After the opening by Chairman Gerhard Wiesheu and the welcoming remarks from Ms. Shikibu Oishi of the German Embassy in Tokyo, Mr. Yasutaka Goto from Mitsubishi Estate Co., Ltd. presented the development project Dai-Maru-Yu at Tokyo Station. This district, an amalgamation of Otemachi, Marunouchi and Yurakucho, is home to the headquarters of many international corporations, with tens of thousands of people working in close proximity. In recent years, Mitsubishi Estate and the Dai-Maru-Yu consortium have been developing the district into a model of a Japanese Smart City.

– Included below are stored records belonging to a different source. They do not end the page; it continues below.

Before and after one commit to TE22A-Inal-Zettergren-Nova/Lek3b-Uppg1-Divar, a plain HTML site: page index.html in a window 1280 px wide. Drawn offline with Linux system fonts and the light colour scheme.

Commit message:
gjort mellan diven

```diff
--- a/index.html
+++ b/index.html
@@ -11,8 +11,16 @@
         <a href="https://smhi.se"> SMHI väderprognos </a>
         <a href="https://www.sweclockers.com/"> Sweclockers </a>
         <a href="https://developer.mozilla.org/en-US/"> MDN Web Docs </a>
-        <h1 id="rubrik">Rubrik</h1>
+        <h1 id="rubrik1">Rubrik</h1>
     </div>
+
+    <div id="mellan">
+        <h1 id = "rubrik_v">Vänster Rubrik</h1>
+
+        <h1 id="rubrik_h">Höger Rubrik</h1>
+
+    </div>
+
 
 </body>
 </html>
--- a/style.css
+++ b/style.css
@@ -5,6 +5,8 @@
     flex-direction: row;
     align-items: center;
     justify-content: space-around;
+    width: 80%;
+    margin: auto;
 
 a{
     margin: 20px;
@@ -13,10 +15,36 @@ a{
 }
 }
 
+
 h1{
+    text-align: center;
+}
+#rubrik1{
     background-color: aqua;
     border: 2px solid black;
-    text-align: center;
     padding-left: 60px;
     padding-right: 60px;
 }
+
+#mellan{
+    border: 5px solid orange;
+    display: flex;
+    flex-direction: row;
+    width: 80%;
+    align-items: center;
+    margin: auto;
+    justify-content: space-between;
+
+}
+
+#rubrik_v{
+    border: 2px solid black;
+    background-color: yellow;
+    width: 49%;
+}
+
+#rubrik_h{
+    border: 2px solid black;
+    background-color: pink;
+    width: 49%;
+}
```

As a result, Dai-Maru-Yu has become the leading self-managed Smart City area in Japan. Apps allow residents and commuters to participate more effectively in communal life by informing them about events or enabling the planning of a cool route on hot summer days with real-time shade data. Additionally, the Smart City can analyze the usage patterns of the apps to improve future planning. The concept is based on a continuous update and redesign cycle, aiming to continually enhance life and community.

Following this presentation, top-class panelists engaged in a diverse discussion. It became evident that all panelists were convinced that many challenges faced by societies in Germany and Japan today can be solved with existing technologies. "Creating new solutions with simple means" was the guiding principle. Global cooperation and knowledge exchange were emphasized as key drivers for joint improvements.

For Prof. Dr. Christian Dimmer from Waseda University in Tokyo, it was also important that every smart city supports the diversity of society, becomes a meeting place for a wide variety of people and involves all citizens in its further development. In particular, it is advisable to first identify actual problems and then work on specific solutions for them, rather than using technology for technology's sake.

Prof. Masahiro Horiuchi (Tama Art University) advocated for a local approach in which individuals share their resources and abilities to foster community cooperation at the local level. Through Warm- and Cold-Sharing, citizens could, for example, gather in home cafés to save energy, support each other in projects, or even share the solar energy they produce. 

Prof. Dr. Jan-Dirk Schmöcker from Kyoto University discussed the future of transportation. While the car might not disappear anytime soon due to perceived autonomy, Micro-Mobility and Mobility-as-a-Service concepts play a central role in his vision of 15-minute-cities.

Mr. Goto was convinced that artificial intelligence (AI) will play a significant role in the future, particularly in the data analysis of various Smart City sensors and apps. He therefore advocated for stronger regulation of AI in order to establish clear guidelines for its deployment.

Particularly with regard to the failed Smart City project in Toronto, the discussion concluded that the buy-in of citizens and "users" of the Smart City should take precedence over the speed of development projects. Privacy concerns of the population must be taken seriously and considered in order to create and maintain a livable and popular Smart City.

Mr. Tetsuo Narukawa, Deputy Chairman of DJW, summarised the results before the event concluded with good sushi and engaging conversations.

We look forward to hearing inspiring presentations and discussions at the DJW Symposium again next year.